Tamil Nadu offers maximum economic freedom and Bihar the least among 20 of India’s big states, according to a study. The Economic Freedom of the States in India 2011 ranked the states based on the extent of wealth, administrative and social parameters in 2009. The USbased Cato Institute published the rankings in association with Indicus Analytics and the Friedrich Naumann Foundation. Both the states retained their positions since 2005. “The new report shows that there is a great diversity among Indian states in terms of economic freedom,” Cato said in a posting on its website. “The study finds that states with more economic freedom tend to have better economic performance.” The study used a methodology adapted from the Fraser Institute’s Economic Freedom of the World annual reports.
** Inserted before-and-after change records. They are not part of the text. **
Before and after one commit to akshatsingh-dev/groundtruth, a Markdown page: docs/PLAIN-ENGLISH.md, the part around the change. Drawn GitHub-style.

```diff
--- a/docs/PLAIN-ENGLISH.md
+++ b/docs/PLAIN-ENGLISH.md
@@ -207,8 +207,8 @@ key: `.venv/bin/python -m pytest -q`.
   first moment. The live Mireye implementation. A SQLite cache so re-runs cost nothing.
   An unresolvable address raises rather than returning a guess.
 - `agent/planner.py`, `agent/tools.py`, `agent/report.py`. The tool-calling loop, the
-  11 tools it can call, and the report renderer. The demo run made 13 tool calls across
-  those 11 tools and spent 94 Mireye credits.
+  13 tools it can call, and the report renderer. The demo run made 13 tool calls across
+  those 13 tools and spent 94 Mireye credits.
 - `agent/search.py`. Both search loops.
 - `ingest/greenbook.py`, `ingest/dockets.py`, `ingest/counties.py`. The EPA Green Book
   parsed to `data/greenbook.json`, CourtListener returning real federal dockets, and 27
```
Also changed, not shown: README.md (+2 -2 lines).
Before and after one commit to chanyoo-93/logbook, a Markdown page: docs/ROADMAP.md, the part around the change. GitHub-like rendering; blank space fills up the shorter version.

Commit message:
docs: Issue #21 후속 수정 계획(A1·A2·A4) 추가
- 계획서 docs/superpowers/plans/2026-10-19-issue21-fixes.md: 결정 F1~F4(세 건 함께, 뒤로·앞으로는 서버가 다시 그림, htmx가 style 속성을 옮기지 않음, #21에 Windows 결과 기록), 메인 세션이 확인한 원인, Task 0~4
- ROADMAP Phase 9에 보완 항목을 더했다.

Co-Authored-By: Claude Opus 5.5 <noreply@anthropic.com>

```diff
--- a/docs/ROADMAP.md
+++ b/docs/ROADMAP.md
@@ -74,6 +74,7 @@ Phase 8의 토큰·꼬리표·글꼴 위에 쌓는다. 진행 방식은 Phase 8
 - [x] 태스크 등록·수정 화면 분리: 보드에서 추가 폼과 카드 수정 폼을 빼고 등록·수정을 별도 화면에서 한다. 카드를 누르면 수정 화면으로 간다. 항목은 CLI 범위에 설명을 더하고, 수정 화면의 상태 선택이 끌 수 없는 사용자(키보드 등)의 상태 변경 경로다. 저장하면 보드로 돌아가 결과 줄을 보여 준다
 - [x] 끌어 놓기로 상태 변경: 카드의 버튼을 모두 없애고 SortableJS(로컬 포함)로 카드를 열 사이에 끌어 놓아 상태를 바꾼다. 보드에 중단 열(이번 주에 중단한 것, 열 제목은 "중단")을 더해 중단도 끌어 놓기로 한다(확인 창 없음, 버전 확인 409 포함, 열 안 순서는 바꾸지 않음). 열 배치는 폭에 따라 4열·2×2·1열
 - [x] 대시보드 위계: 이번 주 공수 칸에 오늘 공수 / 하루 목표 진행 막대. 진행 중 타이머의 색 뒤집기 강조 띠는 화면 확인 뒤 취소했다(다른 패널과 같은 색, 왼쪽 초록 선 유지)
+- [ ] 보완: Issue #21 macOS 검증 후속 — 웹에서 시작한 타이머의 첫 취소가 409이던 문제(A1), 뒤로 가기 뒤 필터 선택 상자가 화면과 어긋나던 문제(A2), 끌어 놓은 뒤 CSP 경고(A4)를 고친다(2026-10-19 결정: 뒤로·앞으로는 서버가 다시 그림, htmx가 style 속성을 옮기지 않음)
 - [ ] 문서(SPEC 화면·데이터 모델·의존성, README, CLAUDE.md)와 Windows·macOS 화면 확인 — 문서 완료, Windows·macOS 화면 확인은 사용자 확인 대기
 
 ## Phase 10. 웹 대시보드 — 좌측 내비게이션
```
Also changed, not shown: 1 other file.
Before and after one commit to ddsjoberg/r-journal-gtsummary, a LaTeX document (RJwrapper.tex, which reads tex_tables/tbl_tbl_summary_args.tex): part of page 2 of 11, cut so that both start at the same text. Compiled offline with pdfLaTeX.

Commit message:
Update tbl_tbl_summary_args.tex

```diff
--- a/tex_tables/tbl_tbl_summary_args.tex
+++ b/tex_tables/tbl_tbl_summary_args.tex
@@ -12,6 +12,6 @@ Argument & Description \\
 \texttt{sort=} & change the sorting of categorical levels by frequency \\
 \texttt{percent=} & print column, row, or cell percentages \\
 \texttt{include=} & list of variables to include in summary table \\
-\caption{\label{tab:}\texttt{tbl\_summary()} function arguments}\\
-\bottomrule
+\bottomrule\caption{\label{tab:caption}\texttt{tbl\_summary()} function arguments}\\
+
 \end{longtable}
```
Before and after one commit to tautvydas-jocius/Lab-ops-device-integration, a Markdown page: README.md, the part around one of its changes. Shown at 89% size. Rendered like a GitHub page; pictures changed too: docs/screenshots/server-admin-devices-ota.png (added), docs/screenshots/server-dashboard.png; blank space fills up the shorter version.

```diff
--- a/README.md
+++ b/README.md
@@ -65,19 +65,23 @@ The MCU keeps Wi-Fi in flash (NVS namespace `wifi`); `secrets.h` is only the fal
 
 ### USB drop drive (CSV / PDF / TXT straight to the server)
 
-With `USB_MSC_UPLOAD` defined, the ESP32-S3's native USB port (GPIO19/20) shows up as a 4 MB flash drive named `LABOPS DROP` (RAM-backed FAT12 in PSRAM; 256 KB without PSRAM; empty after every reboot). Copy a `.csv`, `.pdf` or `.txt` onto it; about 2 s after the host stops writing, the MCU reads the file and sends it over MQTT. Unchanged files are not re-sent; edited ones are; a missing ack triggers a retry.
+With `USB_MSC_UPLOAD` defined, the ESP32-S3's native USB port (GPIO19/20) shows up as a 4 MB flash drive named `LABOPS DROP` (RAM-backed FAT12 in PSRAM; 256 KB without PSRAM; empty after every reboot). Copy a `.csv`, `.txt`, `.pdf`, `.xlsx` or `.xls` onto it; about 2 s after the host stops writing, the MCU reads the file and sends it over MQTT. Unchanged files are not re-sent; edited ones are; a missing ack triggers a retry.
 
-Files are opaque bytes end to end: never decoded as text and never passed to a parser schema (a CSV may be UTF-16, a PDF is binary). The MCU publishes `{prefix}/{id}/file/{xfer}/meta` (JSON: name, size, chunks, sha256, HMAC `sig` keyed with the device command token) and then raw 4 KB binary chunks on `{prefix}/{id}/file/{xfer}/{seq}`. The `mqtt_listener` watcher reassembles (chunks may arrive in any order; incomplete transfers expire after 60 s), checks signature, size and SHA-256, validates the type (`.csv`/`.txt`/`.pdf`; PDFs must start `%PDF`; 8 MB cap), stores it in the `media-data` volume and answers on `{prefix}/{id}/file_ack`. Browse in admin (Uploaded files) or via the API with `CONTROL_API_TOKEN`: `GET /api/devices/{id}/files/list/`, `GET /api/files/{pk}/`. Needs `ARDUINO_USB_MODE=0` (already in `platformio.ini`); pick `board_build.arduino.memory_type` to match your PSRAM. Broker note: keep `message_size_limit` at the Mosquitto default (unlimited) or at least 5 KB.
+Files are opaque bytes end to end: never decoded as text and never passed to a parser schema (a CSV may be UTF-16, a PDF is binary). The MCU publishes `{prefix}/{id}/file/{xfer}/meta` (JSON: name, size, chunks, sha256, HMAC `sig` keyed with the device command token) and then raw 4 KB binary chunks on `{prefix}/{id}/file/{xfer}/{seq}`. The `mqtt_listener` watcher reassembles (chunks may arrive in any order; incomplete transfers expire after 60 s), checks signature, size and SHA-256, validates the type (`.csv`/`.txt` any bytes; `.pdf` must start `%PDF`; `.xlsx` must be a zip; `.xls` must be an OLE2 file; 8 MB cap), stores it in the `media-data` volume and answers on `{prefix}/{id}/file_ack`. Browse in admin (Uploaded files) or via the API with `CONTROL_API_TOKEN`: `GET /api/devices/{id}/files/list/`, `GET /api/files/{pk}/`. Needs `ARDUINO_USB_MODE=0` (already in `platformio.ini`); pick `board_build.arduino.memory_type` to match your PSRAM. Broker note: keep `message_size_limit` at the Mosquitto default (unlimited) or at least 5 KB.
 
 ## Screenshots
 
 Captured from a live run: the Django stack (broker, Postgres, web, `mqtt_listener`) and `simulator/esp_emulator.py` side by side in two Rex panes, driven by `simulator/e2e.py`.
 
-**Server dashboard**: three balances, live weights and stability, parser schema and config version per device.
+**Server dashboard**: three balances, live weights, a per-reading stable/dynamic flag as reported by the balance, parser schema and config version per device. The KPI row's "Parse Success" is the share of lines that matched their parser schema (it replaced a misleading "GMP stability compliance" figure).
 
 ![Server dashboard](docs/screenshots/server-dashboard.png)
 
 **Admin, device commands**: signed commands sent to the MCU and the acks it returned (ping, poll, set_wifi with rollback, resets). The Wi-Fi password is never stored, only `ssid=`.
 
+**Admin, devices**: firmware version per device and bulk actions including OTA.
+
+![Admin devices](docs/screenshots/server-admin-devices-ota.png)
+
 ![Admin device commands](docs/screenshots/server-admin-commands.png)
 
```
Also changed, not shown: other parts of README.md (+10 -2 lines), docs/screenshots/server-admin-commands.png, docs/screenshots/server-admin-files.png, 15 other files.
It followed three broad parameters—state size, legal & security structure and labour & business regulation—to arrive at the conclusion. Gujarat ranked second in the report, moving up three ranks since 2005. The state continued to offer the most efficient regulatory system, the study said. But Andhra Pradesh registered the fastest improvement in economic freedom, moving up from seventh position in 2005 to third in 2009. “Andhra Pradesh reduced waste and corruption and implemented innovative reforms,” Cato said. “Three factors—buoyant agriculture, rural infrastructure, and the elimination of Maoism—boosted employment and attracted in-migration from other states.” The state registered maximum improvement in terms of ease of doing business with respect to labour and other regulations and saw lesser strikes and lockouts. Even as some states improved in economic freedom, others worsened, showing that there is no uniform all-India trend, the study said. The bottom three states in 2009, in reverse order, were Bihar, Uttarakhand and Assam. While Bihar was the still the last in 2005, Assam was 19th and West Bengal was 18th. Bihar’s lowest ranking was despite improvement in its legal and security structure. The states with the largest decreases in economic freedom were Madhya Pradesh, Orissa, Uttarakhand, Punjab and Himachal Pradesh. Punjab, once among the best performers, slipped from sixth position in 2005 to 12th in 2009. “It has been riding too long on its earlier successes, and its present track record on governance, broadly defined, is anything but satisfactory,” Cato said. Haryana, Tamil Nadu, West Bengal, Rajasthan and Jammu & Kashmir registered moderate increases in economic freedom. Maharashtra, Kerala, Bihar, Jharkhand, Karnataka, Uttar Pradesh, Assam and Chhattisgarh showed moderate declines. Madhya Pradesh saw a deterioration in its regulatory index though the fall was somewhat compensated by progress made in improving legal structure and security apparatus. The study said more economic freedom translated into faster growth of the states. It said the states that showed largest decreases in economic freedom had an average annual gross domestic product (GDP) growth of 6.7% between 2004-05 and 2008-09. States with moderate decline averaged 8.7% while those that improved the most (Andhra Pradesh and Gujarat) averaged 10.5%. The study said states such as Bihar and Chhattisgarh, although on a high growth trajectory, ranked low mainly because their growth was characterized by a single sector, for example construction in Bihar and mining and basic industry in Chhattisgarh.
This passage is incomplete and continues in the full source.